ORG, Liberty, BBW, Privacy International and English PEN met Home Office officials today, at precisely the point that the draft changes were released. Which perhaps did not aid matters, as it can only be interpreted as a ploy to keep us away from journalists and kill the story.

The Home Office’s staff that were there did make a very good point about communications data, they said that without communications data, they would have to rely on more intrusive surveillance techniques.

Quite so, and exactly right. All the NGOs present at the meeting were entirely ready to see suspects placed under targeted surveillance measures, rather than having the population at large kept under tabs through retained communications data.

The world has trade offs, and we would suggest that this is a good one.

One final point that the Home Office decided to ignore was the need to notify people whose data has been accessed.
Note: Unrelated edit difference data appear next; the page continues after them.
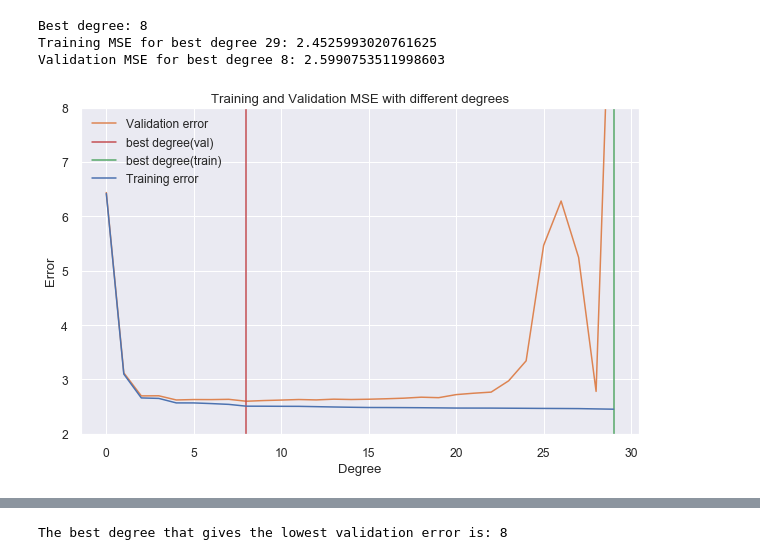
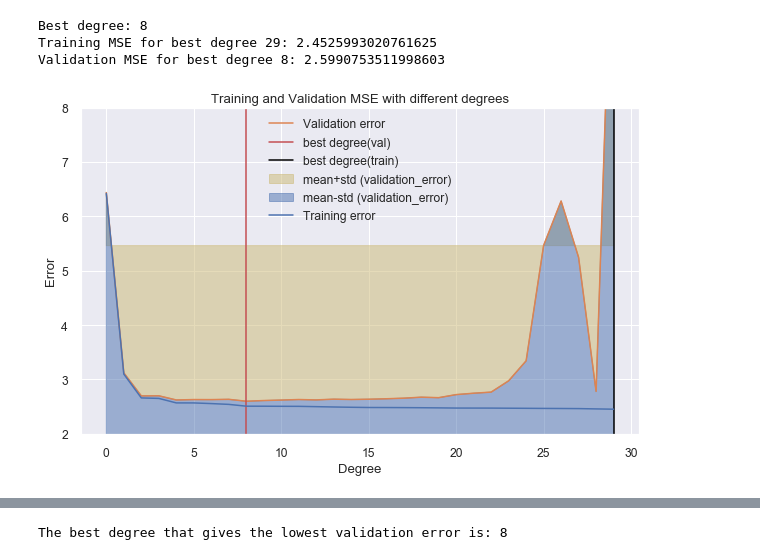
Before and after one commit to Wangsherpa/homeworks, a Jupyter notebook: Homework-2/ai1_c1_homework2_students.ipynb, the cells around one changed output, grey strips where cells are left out. Cells and saved outputs as stored; diff of their text form; code cells hidden in the pictures.

Commit message:
updated plot

```diff
--- a/Homework-2/ai1_c1_homework2_students.ipynb
+++ b/Homework-2/ai1_c1_homework2_students.ipynb
@@ -578,17 +578,23 @@ Best degree: 8
 Training MSE for best degree 29: 2.4525993020761625
 Validation MSE for best degree 8: 2.5990753511998603
 # %%
+# compute mean+-standard deviation for validation error
+validation_mps = np.mean(validation_error) + np.std(validation_error)
+validation_mms = np.mean(validation_error) - np.std(validation_error)
+
 # plot training and validation error along with degree
 plt.figure(figsize=(10, 6))
 plt.errorbar(range(30), training_error, label="Training error")
 plt.plot(range(30), validation_error, label="Validation error")
 plt.axvline(best_deg_val, color='r', label="best degree(val)")
-plt.axvline(best_deg_train, color='g', label="best degree(train)")
+plt.axvline(best_deg_train, color='black', label="best degree(train)")
+plt.fill_between(range(30), validation_error, validation_mps, color='y', label='mean+std (validation_error)', alpha=0.5)
+plt.fill_between(range(30), validation_error, validation_mms, color='b', label='mean-std (validation_error)', alpha=0.5)
 plt.ylim((2, 8))
 plt.xlabel("Degree")
 plt.ylabel("Error")
 plt.title("Training and Validation MSE with different degrees")
 plt.legend()
 plt.show()
 # %% [output]
-[figure, old version]
+[figure, new version]
```
Also changed, not shown: parts of 7 cells of this notebook.
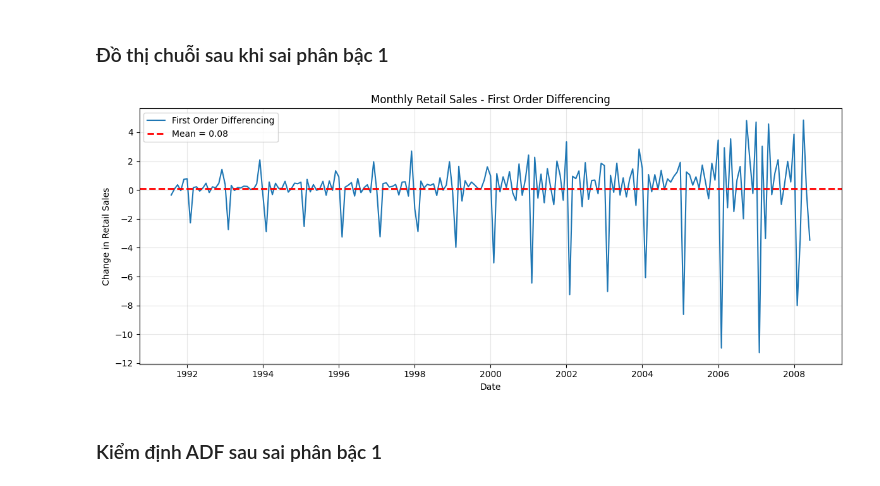
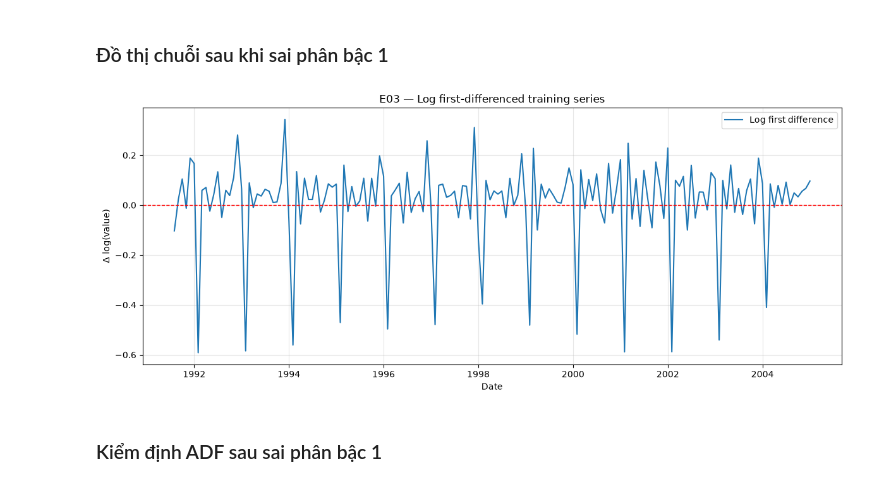
Before and after one commit to Tuvienn/TOTAL_LAB_PRACTICE_FOR_TIME_SERIES, a Jupyter notebook: total_practice/Practice_2/notebooks/Practice_2_Exercise.ipynb, the cells around one changed output. Cells and saved outputs as stored; diff of their text form; code cells hidden in the pictures.

```diff
--- a/total_practice/Practice_2/notebooks/Practice_2_Exercise.ipynb
+++ b/total_practice/Practice_2/notebooks/Practice_2_Exercise.ipynb
@@ -529,14 +489,9 @@ Chuỗi không dừng (không bác bỏ giả thuyết H₀ về tồn tại ngh
 # %% [markdown]
 ### Sai phân bậc 1
 # %%
-series = df['value']
-
-series_diff = series.diff().dropna()
-#Cập nhật log
-logging.info(
-    f"Hoàn thành sai phân bậc 1 | "
-    f"Số quan sát còn lại: {len(series_diff)}"
-)
-
-print(series_diff)
+log_diff_train = log_first_difference(train)
+print("Transformation: natural_log")
+print("Differencing order candidate: d=1")
+print("Transformed observations:", len(log_diff_train))
+logging.info("E03 transformed training series created | natural_log + first_difference | n=%d", len(log_diff_train))
 # %% [output]
@@ -558,37 +503,18 @@ Name: value, Length: 203, dtype: float64
 # %%
 import matplotlib.pyplot as plt
 
 plt.figure(figsize=(12, 5))
-
-# Vẽ chuỗi sau sai phân bậc 1
-plt.plot(
-    series_diff.index,
-    series_diff.values,
-    label="First Order Differencing"
-)
-
-# Tính giá trị trung bình
-mean_value = series_diff.mean()
-
-# Vẽ đường trung bình
-plt.axhline(
-    y=mean_value,
-    color="red",
-    linestyle="--",
-    linewidth=2,
-    label=f"Mean = {mean_value:.2f}"
-)
-
-plt.title("Monthly Retail Sales - First Order Differencing")
+plt.plot(log_diff_train.index, log_diff_train.values, label="Log first difference")
+plt.axhline(0, color="red", linestyle="--", linewidth=1)
+plt.title("E03 — Log first-differenced training series")
 plt.xlabel("Date")
-plt.ylabel("Change in Retail Sales")
-
+plt.ylabel("Δ log(value)")
 plt.legend()
 plt.grid(True, alpha=0.3)
 plt.tight_layout()
 plt.show()
 # %% [output]
-[figure, old version]
+[figure, new version]
 # %% [markdown]
 ### Kiểm định ADF sau sai phân bậc 1
 # %%
```
Also changed, not shown: parts of 46 cells of this notebook, 59 other files.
The Home Office claimed that this is done in limited circumstances, so no change is needed.

This is another missed opportunity to improve police performance. Notification has the potential to reduce police abuse, and help people spot rotten apples, as the victim will find out when someone is pursuing a campaign of harassment against them or their community. Independent authorisation will help of course, but may not always spot the abuse that an individual will understand to be unfair

Safeguards are suggested for a reason. They are not simply a nicety to satisfy civil liberties campaigners: they are needed to avoid abuse and thereby make the police a better, more trusted, less corruptible, and more effective organisation.

There was one final surprise. The Code of Practice covers the operation of the “Request Filter”. Yet again we are told that this police search engine is a privacy safeguard. We will now run through the code in fine detail to see if any such safeguards are there. On a first glance, there are not.

If the Home Office genuinely believe the Request Filter is a benign tool, they must rewrite this section to make abundantly clear that it is not a mini version of X-Keyscore (the NSA / GCHQ’S tool to trawl their databases of people linked to their email and web visits) and does not operate as a facility to link and search the vast quantities of retained and collected communications data.